Address: Obenmarspforten 21, 50667 Köln, Germany
The Lindt Chocolate Museum
It’s time to hit some more sites! If you have a sweet tooth, you must make some time for a tour of the Lindt Schokoladenmuseum. Clearly, this was one of my favourite places to visit during our 24 hours in Cologne! The Chocolate Museum is south of the Farina Fragrance Museum.
The museum is easy to find, as it sits on the edge of the Rhine in Cologne’s old town.
Your entrance tickets even come with a little Lindt chocolate:
They even have a large chocolate fountain. And if you’re lucky, they’ll have a big supply of vanilla wafer cookies a staff member will dip into the fountain for you:
The museum has several sections to explore, including its own greenhouse filled with cacao trees. You can also watch the chocolate manufacturing process through glassed-off areas throughout the exhibit on the second floor.
Here you’ll see assembly lines for chocolate production, and learn how chocolates are made from start to finish. Some of the chocolates are very fancy – just take a look at these examples on display:
If you’re feeling creative, you can “design” your own custom chocolate bar with one of three kinds of chocolate and over 40 different additions. It’s ready and waiting for you by the time you complete your tour of the museum.
You can easily spend a full day here if you take in everything they offer. They have guided tours with various themes, chocolate making courses, and even chocolate and wine/beer/whisky pairing sessions. They also offer tours for people with disabilities and hearing impaired visitors, making it a very accessible experience for all.
Address: Am Schokoladenmuseum 1A, 50678 Köln, Germany
The Mustard Museum
If chocolate isn’t your thing, you can check out the Mustard Museum (Senfmuseum) instead.

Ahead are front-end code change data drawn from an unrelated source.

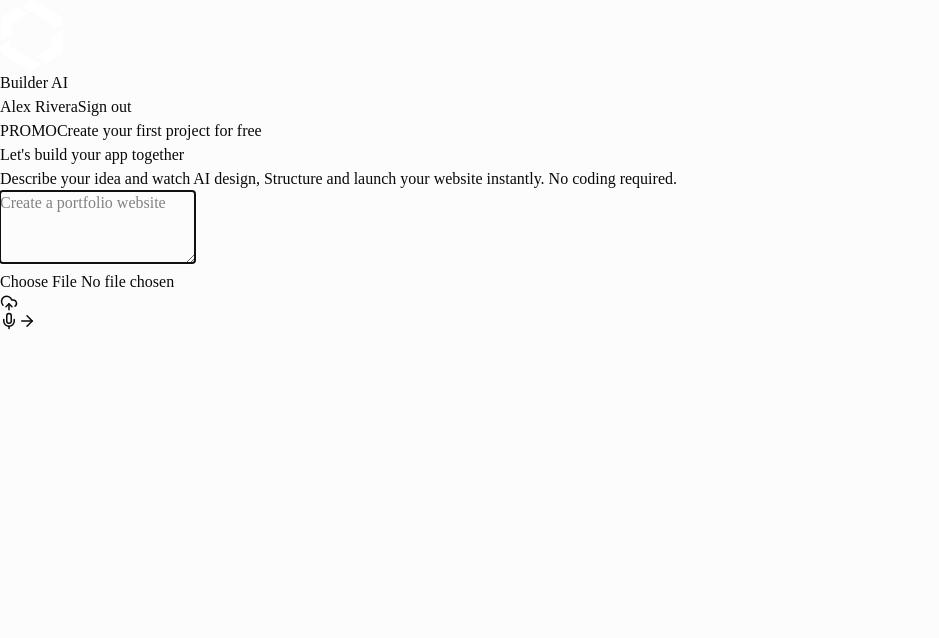
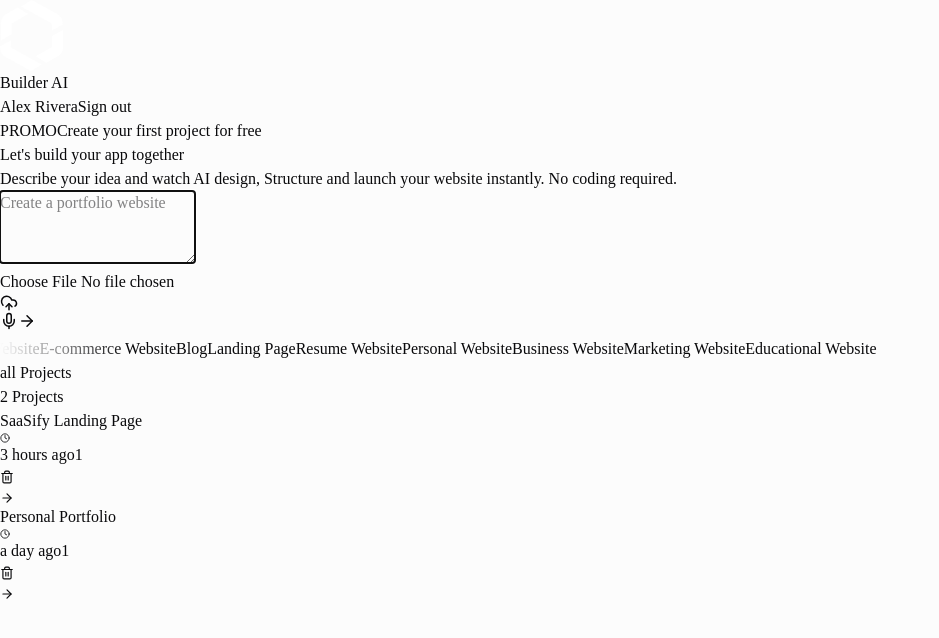
Before and after one commit to Rakeshbhandary08/BUILDER-AI, a React (Vite) app in the folder client/: page / in a window 1280 px wide. Shown: the top 638 px of the page, without its empty margins (0-939 px from the left). Built offline with nearby package versions, Linux system fonts and the light colour scheme; no server answers.

Commit message:
projectSection

```diff
--- a/client/src/context/AppContext.jsx
+++ b/client/src/context/AppContext.jsx
@@ -15,7 +15,7 @@ export function AppContextProvider({children}){
 
     //States for Aleady build projects
     const [projects,setProjects]=useState([]);
-    const [loadingProjects,setLoadingProjects]=useState(true);
+    const [loadingProjects,setLoadingProjects]=useState(false);
     const [activeProject,setActiveProject]=useState(null);
     const [loadingActiveProject,setLoadingActiveProject]=useState(true);
     const [chatLoading,setChatLoading]=useState(false);
@@ -77,7 +77,8 @@ export function AppContextProvider({children}){
        if(!user) return;
        try{
          const {data}=await api.get("/api/projects")
-         setProjects(data)
+         setProjects(data);
+         console.log(data)
        }
        catch(err){
          console.log("Failed to list projects",err)
@@ -166,11 +167,11 @@ export function AppContextProvider({children}){
          if(!user) return;
          //Logic for deletion
          try{
-           await api.delete(`api/projects/${id}`);
-           setProjects((prev)=>prev.filter((p)=>p._id !==id))
+           await api.delete(`/api/projects/${id}`);
+           setProjects((prev)=>prev.filter((p)=>p._id !== id))
 
           // If the deleted project is currently open in the active workspace, clear it
-          if(activeProject._id === id){
+          if(activeProject?._id === id){
             setActiveFile("");
             navigate("/");
           }
@@ -200,7 +201,13 @@ export function AppContextProvider({children}){
     }
 
     return(
-    <AppContext.Provider value={{user,loadingUser,login,register}}>
+    <AppContext.Provider value={{user,
+       loadingUser,login,logout,register,projects,
+       loadingProjects,activeProject,loadingActiveProject,
+       generatingProject,activeFile,showCode,setActiveFile,
+       setShowCode,loadProjects,loadProject,handleGenerate,
+       handleDelete}}>
+
         {children}
     </AppContext.Provider>
     )
--- a/client/src/index.css
+++ b/client/src/index.css
@@ -72,15 +72,27 @@ body {
 }
 
 /* Marquee styles */
-@keyframes marquee {
+/* @keyframes marquee {
   0% { transform: translateX(0); }
   100% { transform: translateX(-50%); }
+} */
+
+@keyframes marquee{
+   0% {transform:translateX(0) ;}
+   100% {transform: translateX(-50%);}
 }
+
+/* .animate-marquee {
+  display: flex;
+  width: max-content;
+  animation: marquee 35s linear infinite;
+} */
 
 .animate-marquee {
   display: flex;
-  width: max-content;
+  width:max-content;
   animation: marquee 35s linear infinite;
+
 }
 
 .animate-marquee:hover {
@@ -88,6 +100,7 @@ body {
 }
 
 .masked-marquee {
+
   mask-image: linear-gradient(to right, transparent, black 10%, black 90%, transparent);
   -webkit-mask-image: linear-gradient(to right, transparent, black 10%, black 90%, transparent);
 }
--- a/client/src/pages/HomePage.jsx
+++ b/client/src/pages/HomePage.jsx
@@ -1,23 +1,36 @@
 import React from 'react'
 import { useAppContext } from '../context/AppContext';
 import PromptInput from '../components/PromptInput';
+import { homeTags } from '../assets/assets';
+import { useEffect } from 'react';
+import { ArrowRightIcon, ClockIcon, Trash2Icon } from 'lucide-react';
+import { useNavigate } from 'react-router-dom';
+import moment from "moment";
 
 const HomePage = () => {
 
-  const {user}=useAppContext()
+  const navigate=useNavigate()
+
+  const {user,loadingUser,login,logout,register,projects,loadingProjects,
+    activeProject,loadingActiveProject,generatingProject,activeFile,showCode,
+    setActiveFile,setShowCode,loadProjects,loadProject,handleGenerate,handleDelete}=useAppContext()
+
+    useEffect(()=>{
+      loadProjects()
+    },[user])
 
   return (
     <div className="bg-[url('/bg-img.png')] h-screen overflow-y-scroll text-white font-sans bg-cover bg-center bg-no-repeat">
 
          {/* Navigation bar */}
          <nav className='sticky top-0 z-10 px-6 py-4 flex items-center justify-between'>
-            <div className='flex items-center gap-2'>
-              <img src={"/logo.svg"} alt="logo" className='size-6'/>
+            <div className='flex items-center gap-2 shrink-0'>
+              <img src={"/logo.svg"} alt="logo" className='size-6 '/>
               <span className='text-xl font-semibold tracking-tight'>Builder AI</span>
             </div>
-            <div className='flex items-center gap-4 text-[14px] font-medium text-zinc-300'>
-               <span className=''>{user?.name}</span>
-               <button className='py-1.5 px-3 border border-white/20 text-white hover:bg-white/10  rounded-md cursor-pointer bg-transparent'>Sign out</button>
+            <div className='flex items-center gap-2 sm:gap-4 text-[14px] font-medium text-zinc-300 min-w-0 max-sm:ml-2'>
+               <span className='truncate max-w-[120px] sm:max-w-[200px]' title={user?.name}>{user?.name}</span>
+               <button onClick={logout} className='py-1.5 px-3 border border-white/20 text-white hover:bg-white/10  rounded-md cursor-pointer bg-transparent shrink-0'>Sign out</button>
             </div>
          </nav>
 
@@ -38,11 +51,69 @@ const HomePage = () => {
              {/* Prompt input with glassmorphic effect and variant */}
              <div className='w-full mt-6'>
                <PromptInput
-               onSubmit={()=>{}}
-                loading={false}
+               onSubmit={handleGenerate}
+                loading={generatingProject}
                 placeholder='Create a portfolio website'
                 autoFocus />
              </div>
+
+             {/* Scrolling Marquee tags */}
+             <div className='masked-marquee w-full mt-4 max-w-2xl overflow-hidden'>
+               <div className='animate-marquee gap-3'>
+                  {
+                    homeTags.map((tag,i)=>{
+                      return(
+                        <button key={i} onClick={()=>handleGenerate(tag)} disabled={generatingProject}
+                         className='bg-white/10 px-4 py-1.5 border rounded-full text-sm text-white border-white/25 hover:bg-white/20 transition cursor-pointer shrink-0 font-medium'>
+                          {tag}
+                        </button>
+                      )
+                    })
+                  }
+               </div>
+             </div>
+
+             {/* All Projects */}
+             {
+               !loadingProjects && projects.length > 0 && (
+                <div className=' w-full mt-12  '>
+
+                  <div className='flex items-center justify-between pb-3 mb-3 border-b border-white/10'>
+                    <p className='text-[14px] font-medium uppercase text-zinc-100 tracking-widest'>all Projects</p>
+                    <span className='text-[14px] text-zinc-100 font-normal'>{projects.length} {projects.length === 1 ? "Project" : "Projects"}</span>
+                  </div>
+
+                  <div className='space-y-2 max-h-[80vh] overflow-y-auto pr-1'>
+                    {
+                      projects.map((p)=>{
+                        return(
+                          <div className='bg-white/5 border border-white/10 rounded-lg px-4 py-3 flex items-center justify-between group
+                           hover:border-white/20 hover:bg-white/10 cursor-pointer backdrop-blur-md transition-all'
+                            onClick={()=>navigate(`/builder/${p._id}`)} key={p._id}>
+
+                            <div className='flex-1 min-w-0'>
+                              <p className='text-sm font-medium text-white truncate'>{p.name}</p>
+                              <div className='flex items-center items-center gap-3 mt-0.5'>
+                                <span className='text-xs text-zinc-300 flex items-center gap-1'><ClockIcon size={10}/>{moment(p.updatedAt || p.createdAt).fromNow()}</span>
+                                <span className='text-xs text-white/60 font-medium'>{p.version}</span>
+                              </div>
+                            </div>
+
+                            <div className='flex items-center gap-2'>
+                              <button onClick={(e)=>{e.stopPropagation();handleDelete(p._id)}}
+                                className='p-1.5 rounded-md text-zinc-200 hover:text-red-400 hover:bg-white/10 opacity-0 group-hover:opacity-100 cursor-pointer'>
+                                <Trash2Icon size={14}/></button>
+                              <ArrowRightIcon size={14} className='text-zinc-200 group-hover:text-white '/>
+                            </div>
+
+                          </div>
+                        )
+                      })
+                    }
+                  </div>
+                </div>
+               )
+             }
 
            </div>
          </div>
```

It’s conveniently located across the Rhine from the Lindt Chocolate Museum. Dating to 1810, this is one of Europe’s oldest mustard mills. Guided tours of the mill last approximately 1/2 hour, where your guide will walk you through the mustard production process. You can even sample some mustard for free before purchasing some savoury souvenirs from their shop.
Address: Holzmarkt 79-83, 50676 Köln, Germany
Try Some Local Tipple
In the evening, hit up a local pub and grab a cold, refreshing glass of Kölsch. This light tasting beer originated in Cologne, using a top-fermenting yeast. Thanks to the 1986 Kölsch Konvention, a set of detailed brewing rules agreed upon by the brewers of Köln, Kölsch is one of the most strictly defined beer styles in Germany. It’s a light, easy-drinking, non-offensive beer that is especially refreshing on a hot day.
Note the tick marks on the coasters: This is how the wait staff keep track of your tab!
While this isn’t an exhaustive list of sites in Cologne, this guide should give you a pretty good run-down of the highlights. And if you only have 24 hours in Cologne to spend, you want to make the most of your short time here!